Virginia is not my least favorite state. It doesn’t even make the top five. Imagine that, home of Liberty University, Jerry Falwell, and Regent University and it… hmmm, okay, it makes the top five – especially after last week’s Abercrombie flap.
Before we get into talking about that, lets take a look at the Virginia state flag:
See that? That isn’t side-boob, that’s full on wardrobe malfunction nipple. Underneath in latin, “Thus always to Tyrants.” This is what Brutus said when he killed Caesar and what John Wilkes Booth said after he killed President Lincoln.
I just want to make sure I’m right here… everyone check with me. Is this really boobie?
Awright, got your irony gun set to “kill?” Good, come with me to Virginia Beach…
Let’s get one thing straight, I despise Abercrombie & Fitch almost as much as I despise Kansas. If hitler were alive today, I believe that the SS would be swathed in Abercrombie from head to toe. It is “Gap for the Master Race.” See here and here.
As far as their scantily clad ad campaigns? Just stupid. I’m not offended by them, but if I want porn, I can find it. Shock advertising is just silly. Nevertheless, we live in a free country. I exercise my right to refuse to shop at Abercrombie every day. Obviously, I am in the minority and my point of view is losing in the marketplace of ideas.
We live in a free country. That is the price I pay.
The Virginia Beach police didn’t get that “free country memo.”
Some parents in Virginia Beach shrieked “what about the children?” when Abercrombie revealed its latest ad campaign – more of the same faux-sepia semi-nude Caucasians.

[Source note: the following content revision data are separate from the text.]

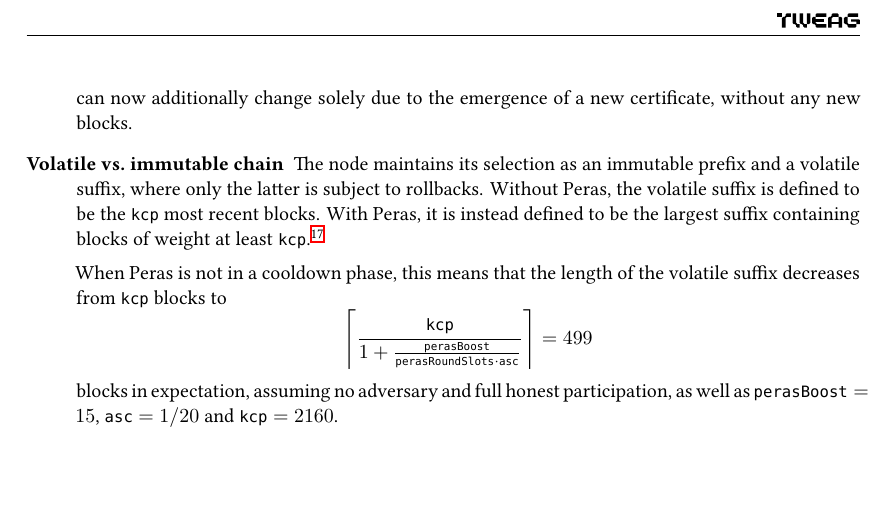
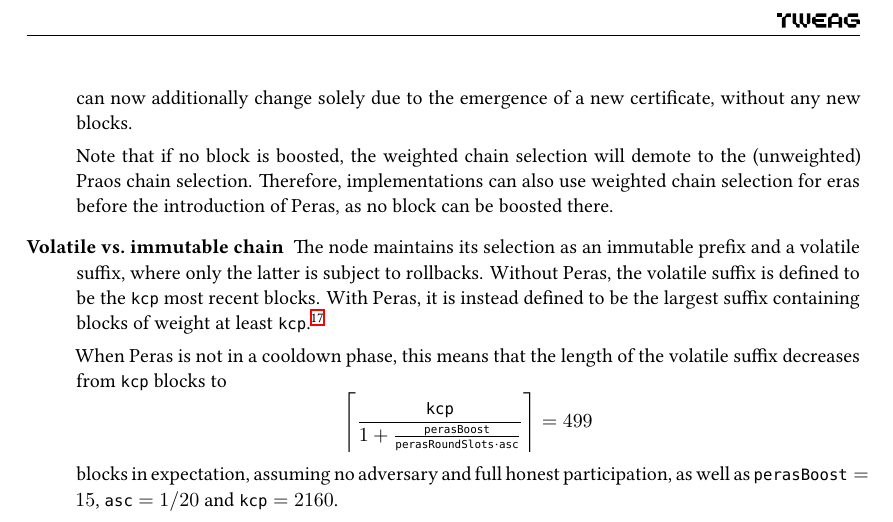
Before and after one commit to tweag/cardano-peras, a LaTeX thesis (design/peras-design.tex, which reads design/architecture/weighted-blocks.tex): part of page 21 of 42, cut so that both start at the same text, the shorter picture padded with empty space. Compiled offline with XeLaTeX.

Commit message:
Mention that weighted ChainSel can be used for past eras

```diff
--- a/design/architecture/weighted-blocks.tex
+++ b/design/architecture/weighted-blocks.tex
@@ -8,6 +8,9 @@ Various components that currently consider chain \emph{length} must instead cons
 \item[Chain selection]
   Most prominently, chain selection must no longer select the longest, but instead the \emph{weightiest} chain, using all currently available certificates.
   In particular, the selection of a node can now additionally change solely due to the emergence of a new certificate, without any new blocks.
+
+  Note that if no block is boosted, the weighted chain selection will demote to the (unweighted) Praos chain selection.
+  Therefore, implementations can also use weighted chain selection for eras before the introduction of Peras, as no block can be boosted there.
 \item[Volatile vs.\ immutable chain]
   The node maintains its selection as an immutable prefix and a volatile suffix, where only the latter is subject to rollbacks.
   Without Peras, the volatile suffix is defined to be the \kcp{} most recent blocks.
```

One of the posters showed three shirtless young men, one with his upper buttocks revealed. The second one revealed a woman’s breast — with all but the nipples. (source)
The police showed up at the store, issued a warning, and when the warning was not heeded, they handed the manager a citation and confiscated the posters as “obscene material.”
One problem, even if they were legally obscene, police officers don’t get to make that decision.
According to Miller v. California, in order for material to be deemed legally obscene, a court must determine the following:
- Whether the average person, applying contemporary community standards, would find that the work, taken as a whole, appeals to the prurient interest,
- Whether the work depicts/describes, in a patently offensive way, sexual conduct or excretory functions specifically defined by applicable state law,
- Whether the work, taken as a whole, lacks serious literary and/or artistic, political, or scientific value.
Was the police response to the store an overreaction? Yes, according to legal experts. Though local laws can vary, courts require that the image show sexual activity or a “lewd display” of genitals, says Lawrence Walters, an Orlando, Fla., lawyer and First Amendment specialist.
“There is not a chance any jury in America would find the photo obscene under these standards,” he said. (source)
My axe to grind du jour is the fact that the officers on duty decided that it was their prerogative to apply the Miller test, circumvent the courts, and engage in unlawful prior restraint. Issuing the citation was foolish. However, it was at least proper procedure. Seizing First Amendment protected materials? That was not just foolish, but down right scary.
Fortunately, the amount of ridicule heaped upon Virginia Beach for this foolishness resulted in an immediate reversal of their position. The charges have been dropped.
Okay, Virginia is no longer in the top five.